What a great partnership that could be in this new model. Did I explain that? Brian: Oh, no, no, no. I have these seven characteristics that I identify that were prevalent in every great copywriter I ever worked with.
Think again. I just interviewed the guy with the passion, with the curiosity, with the mission, the vision of what he wanted to do in the world and because I know how to put the words together, I knew where the desire was in the marketplace because Marty was letting me know and I just took everything he said, transcribed it, and then I wrote my copy based on that.
You hear these stories all the time now about people who write books by talking them. I think this has been going on for a long time with the best copywriters who are partners with their clients. They have to be able to ask good questions. They have to be well-read. I was interviewing him recently … he was going to interview me, then I was trying to interview him and I had no chance.
I called the interview riffing with Socrates because he was like just pulling the Socratic method on me time and time again. You talk about being more than just a writer but also doing advising. You talk about focusing on the craft. Why are those three things so critical to being a great copywriter? Brian: Give me the three again. Rob: Advising, not just writing, I think is one that you mentioned in the million dollar. They should understand, what happens on the customer service side?
What are the biggest complaints for existing customers? How does the product get fulfilled?

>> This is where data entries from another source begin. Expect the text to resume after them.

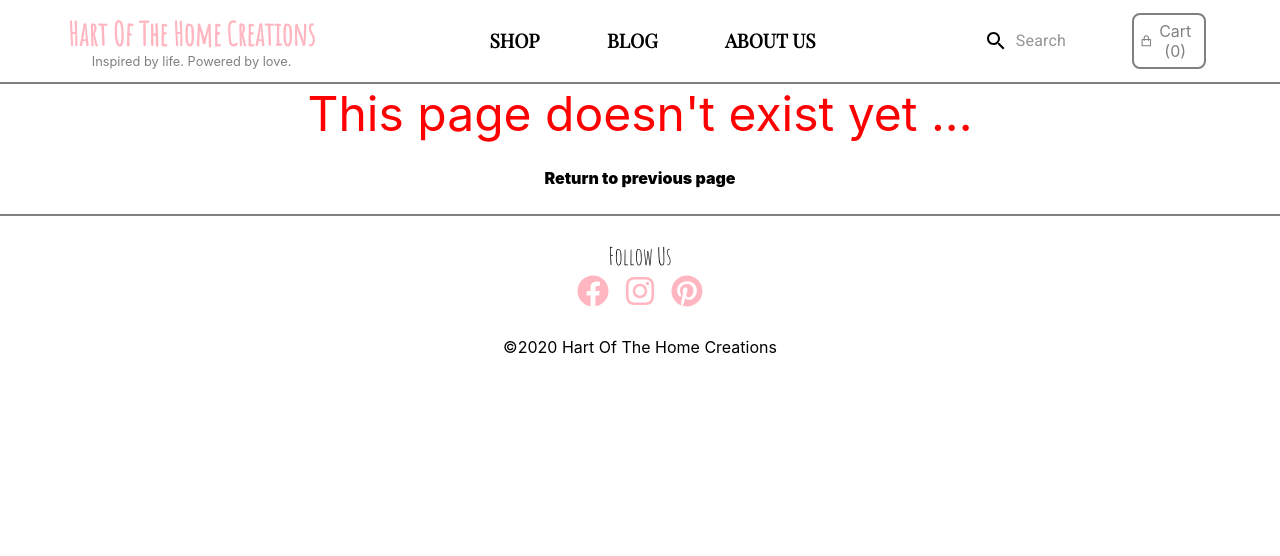
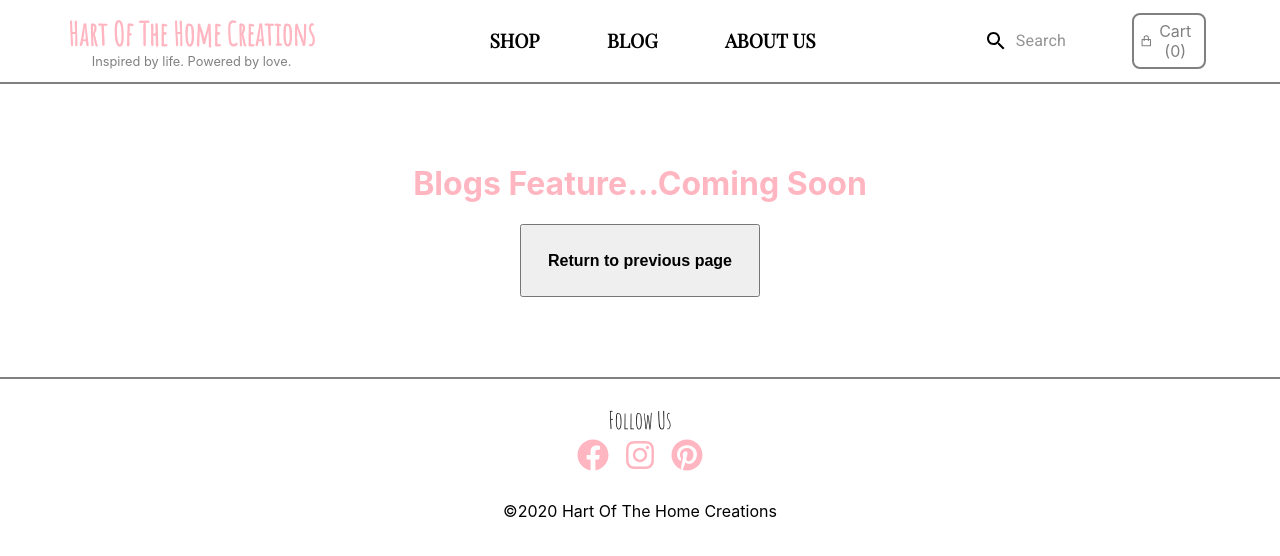
Before and after one commit to easpaas/hart_of_the_home_creations-frontend, a React (Create React App) app: page /blog in a window 1280 px wide. Shown: the top 556 px of the page. Built offline with nearby package versions, Linux system fonts and the light colour scheme; a web font is replaced by a local one.

Commit message:
renames page folders and updates 404 styles

```diff
--- a/src/App.css
+++ b/src/App.css
@@ -1,10 +1,7 @@
 .App {
   text-align: center;
 }
-.shopping-cart {
-  background-color: lightpink;
-  padding: 2%;
-}
+
 a {
   text-decoration: none;
   color: grey;
--- a/src/App.js
+++ b/src/App.js
@@ -4,10 +4,10 @@ import './App.css';
 
 import Header from './components/Header/header.component';
 import Footer from './components/Footer/footer.component';
-import HomePage from './pages/homepage/homepage.component';
-import About from './pages/about/about.component';
+import HomePage from './pages/HomePage/homepage.component';
+import AboutPage from './pages/AboutPage/about.component';
 import CheckoutPage from './pages/CheckoutPage/checkout.component';
-import Shop from './pages/shop/shop-page.component';
+import ShopPage from './pages/ShopPage/shop-page.component';
 import NotFound from './components/NotFound/notfound.component';
 
 function App() {
@@ -17,8 +17,8 @@ function App() {
       <Header />
       <Switch>
         <Route exact path='/' component={HomePage} />
-        <Route path='/about' component={About} />
-        <Route path='/shop' component={Shop} />
+        <Route path='/about' component={AboutPage} />
+        <Route path='/shop' component={ShopPage} />
         <Route exact path="/cart" component={CheckoutPage} />
         <Route path="/*" component={NotFound} />
       </Switch>
--- a/src/components/NotFound/notfound.component.jsx
+++ b/src/components/NotFound/notfound.component.jsx
@@ -4,8 +4,8 @@ import './notfound.styles.scss';
 
 const NotFound = () => (
   <div className='notfound'>
-    This page doesn't exist yet ...
-    <div style={{ fontWeight: '900', margin: '0 auto', fontSize: '1rem', color: 'black', cursor: 'pointer', padding: '2%' }} onClick={() => window.history.back()}>Return to previous page</div>
+    <h1>Blogs Feature...Coming Soon</h1>
+    <button onClick={() => window.history.back()}>Return to previous page</button>
   </div>
 
 );
--- a/src/components/NotFound/notfound.styles.scss
+++ b/src/components/NotFound/notfound.styles.scss
@@ -1,10 +1,18 @@
 .notfound {
-  color: red;
-  font-size: 3rem;
-  text-align: center;
+  margin-top: 80px;
+  margin-bottom: 80px;
 
-  #page-notfound {
-    color: purple;
-    font-size: 2rem;
+  h1 {
+    color: lightpink;
+    text-align: center;
   }
+  button {
+    font-weight: 900;
+    margin: 0 auto;
+    font-size: 1rem;
+    color: black;
+    cursor: pointer;
+    padding: 2%;
+  }
+
 }
--- a/src/pages/CheckoutPage/checkout.component.jsx
+++ b/src/pages/CheckoutPage/checkout.component.jsx
@@ -8,6 +8,7 @@ import { selectCartItems, selectCartTotal } from '../../redux/cart/cart.selector
 import StripeCheckoutButton from '../../components/Stripe/stripe-button.component';
 
 import './checkout.styles.scss';
+
 
 const CheckoutPage = ({ cartItems, total }) => {
   const shortid = require('shortid');
@@ -34,6 +35,11 @@ const CheckoutPage = ({ cartItems, total }) => {
       {
         cartItems.map(item => <CheckoutItem key={shortid.generate()} item={item} />)
       }
+      <div className='test-warning'>
+        *Please use the following test credit card for payments*
+        <br />
+        4242 4242 4242 4242 - Exp: 01/22 - CVV: 666
+      </div>
       <div className='total'>
         TOTAL: ${total}
         <StripeCheckoutButton price={total} />
--- a/src/pages/CheckoutPage/checkout.styles.scss
+++ b/src/pages/CheckoutPage/checkout.styles.scss
@@ -34,4 +34,10 @@
     flex-direction: column;
     justify-content: space-around;
   }
+  .test-warning {
+    text-align: center;
+    margin-top: 40px;
+    font-size: 24px;
+    color: red;
+  }
 }
--- a/src/pages/shop/shop-page.component.jsx
+++ b/src/pages/ShopPage/shop-page.component.jsx
@@ -1,6 +1,6 @@
 import React, {useState} from 'react';
 
-import SHOP_DATA from '../homepage/shop.data.js';
+import SHOP_DATA from '../HomePage/shop.data.js';
 import ProductCard from '../../components/ProductCard/product-card.component';
 
 import './shop-page.styles.scss';
--- a/src/pages/shop/shop-page.styles.scss
+++ b/src/pages/ShopPage/shop-page.styles.scss
@@ -1,5 +1,4 @@
 .shop-page {
-  background-color: lightpink;
   padding-top: 80px;
   padding-bottom: 128px;
 
@@ -8,7 +7,7 @@
     margin: 0;
     margin-left: 32px;
     margin-bottom: 25px;
-    font-size: 4rem;
+    font-size: 3rem;
     font-family: 'Amatic SC', 'sans serif';;
   }
 
```
Also changed, not shown: src/pages/AboutPage/about.component.jsx (renamed from src/pages/about/about.component.jsx), src/pages/AboutPage/about.styles.scss (renamed from src/pages/about/about.styles.scss).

What does the package look like when the customer gets it? I mean, Bill Jayme was one of the greatest copywriters who ever lived, he says that his career took off when he partnered with Heikki Ratalahti and they were able to work together and bring copy and design together.
One of my seven things is to learn direct marketing.
So everybody could get some direct marketing knowledge and specifically some copywriters. Which is so interesting because the six guys that I profiled in my book were all considered copywriters. They all wrote copy.
If you look at all of their writings and I have quotes from all of them, in different presentations that I do, they all talked about the marketplace is more important. The starving crowd, right? How he found a great list broker so he could see all of the lists that his client was using so that he could understand the marketplace.
Look at Gene Schwartz, you have quotes from Gene Schwartz.
The demand is in the marketplace already. Understand offers. Eric Betuel was on my panel at Titans as one of the copywriters who probably was responsible for million pieces of direct mail over 20 years for me. Almost every great copywriter keeps a swipe file of great ads from the past and now of course, great emails, great video sales letters.
They have swipe files up the wazoo that they refer to, they go to. I know somebody recently was telling me that, a much younger guy than me, and I was really impressed because he was talking about being a great direct mail expert. I got to meet this guy.
We got into a conversation. I really like him. As far as the focus, yeah I have talked about that a bit. I think that goes back to niche. I think that to try to be all things to all people is dangerous. I know everything about Facebook advertising.This is marketing.
I think the same is true for copywriters. I had Ken McCarthy, one of the pioneers of the Internet. Cody marketed his course on the English language from until his illness and death in the late s, when it was sold to the US School of Music and later discontinued. They were guaranteed royalties for six months or a year.
It's basically a text book but it reads well.